Decalogue

/ˈdɛkəˌlɒɡ/
noun
1.
another name for the Ten Commandments
Word Origin
C14: from Church Latin decalogus, from Greek, from deka ten + logos word
Collins English Dictionary - Complete & Unabridged 2012 Digital Edition

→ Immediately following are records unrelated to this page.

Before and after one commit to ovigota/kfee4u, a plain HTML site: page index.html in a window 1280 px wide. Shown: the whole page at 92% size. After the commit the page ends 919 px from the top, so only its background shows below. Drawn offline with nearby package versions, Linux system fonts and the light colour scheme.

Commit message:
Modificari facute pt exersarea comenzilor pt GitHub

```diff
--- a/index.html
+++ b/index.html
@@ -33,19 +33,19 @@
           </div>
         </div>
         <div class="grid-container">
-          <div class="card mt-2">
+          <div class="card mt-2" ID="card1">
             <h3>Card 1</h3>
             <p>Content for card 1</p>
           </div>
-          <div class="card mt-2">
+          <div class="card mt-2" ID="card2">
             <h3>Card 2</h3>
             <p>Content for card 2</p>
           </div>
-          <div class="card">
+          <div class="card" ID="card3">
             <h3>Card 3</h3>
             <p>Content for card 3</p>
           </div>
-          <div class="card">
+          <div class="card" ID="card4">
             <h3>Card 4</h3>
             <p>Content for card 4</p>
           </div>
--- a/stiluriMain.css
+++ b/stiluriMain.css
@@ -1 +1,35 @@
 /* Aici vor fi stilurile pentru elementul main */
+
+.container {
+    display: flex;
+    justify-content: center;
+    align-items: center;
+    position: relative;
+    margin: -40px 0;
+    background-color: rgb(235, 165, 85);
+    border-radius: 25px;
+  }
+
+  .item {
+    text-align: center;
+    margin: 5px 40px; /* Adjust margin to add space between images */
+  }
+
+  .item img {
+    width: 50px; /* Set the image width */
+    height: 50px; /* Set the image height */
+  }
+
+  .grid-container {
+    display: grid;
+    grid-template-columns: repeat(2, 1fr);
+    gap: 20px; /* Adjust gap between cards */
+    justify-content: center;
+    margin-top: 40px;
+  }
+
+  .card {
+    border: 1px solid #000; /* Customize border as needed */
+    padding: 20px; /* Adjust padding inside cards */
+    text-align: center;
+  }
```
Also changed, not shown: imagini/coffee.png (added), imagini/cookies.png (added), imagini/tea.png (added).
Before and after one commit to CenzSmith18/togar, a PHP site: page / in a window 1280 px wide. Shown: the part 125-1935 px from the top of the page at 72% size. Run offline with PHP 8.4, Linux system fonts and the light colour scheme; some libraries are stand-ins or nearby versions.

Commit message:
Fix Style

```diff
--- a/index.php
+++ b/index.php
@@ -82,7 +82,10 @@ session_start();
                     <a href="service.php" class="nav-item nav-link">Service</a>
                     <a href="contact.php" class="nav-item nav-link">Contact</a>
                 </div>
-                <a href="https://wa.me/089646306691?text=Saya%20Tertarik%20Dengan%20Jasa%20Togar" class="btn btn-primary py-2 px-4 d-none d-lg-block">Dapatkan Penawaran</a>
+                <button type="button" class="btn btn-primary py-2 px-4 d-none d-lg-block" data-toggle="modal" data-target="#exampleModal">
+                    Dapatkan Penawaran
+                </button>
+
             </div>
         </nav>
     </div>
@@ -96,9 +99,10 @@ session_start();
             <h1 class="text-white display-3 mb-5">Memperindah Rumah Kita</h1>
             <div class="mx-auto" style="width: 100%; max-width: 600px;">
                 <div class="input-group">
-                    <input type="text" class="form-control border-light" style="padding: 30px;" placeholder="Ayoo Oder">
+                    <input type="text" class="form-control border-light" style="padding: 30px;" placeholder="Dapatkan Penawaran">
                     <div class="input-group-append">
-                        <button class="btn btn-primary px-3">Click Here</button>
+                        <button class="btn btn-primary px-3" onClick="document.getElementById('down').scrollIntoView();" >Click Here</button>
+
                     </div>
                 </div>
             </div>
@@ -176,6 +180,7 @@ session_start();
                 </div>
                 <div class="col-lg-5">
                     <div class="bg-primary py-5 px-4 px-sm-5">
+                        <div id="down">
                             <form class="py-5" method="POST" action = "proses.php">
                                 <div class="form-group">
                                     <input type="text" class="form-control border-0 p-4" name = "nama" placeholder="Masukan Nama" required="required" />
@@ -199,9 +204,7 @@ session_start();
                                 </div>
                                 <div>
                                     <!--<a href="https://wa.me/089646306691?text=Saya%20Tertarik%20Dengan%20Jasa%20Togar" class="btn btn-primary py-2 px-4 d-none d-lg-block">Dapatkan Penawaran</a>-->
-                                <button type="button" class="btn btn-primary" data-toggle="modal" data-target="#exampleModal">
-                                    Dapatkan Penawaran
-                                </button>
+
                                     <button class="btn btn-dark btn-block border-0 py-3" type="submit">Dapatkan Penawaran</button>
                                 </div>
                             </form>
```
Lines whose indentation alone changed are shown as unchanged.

© William Collins Sons & Co. Ltd. 1979, 1986 © HarperCollins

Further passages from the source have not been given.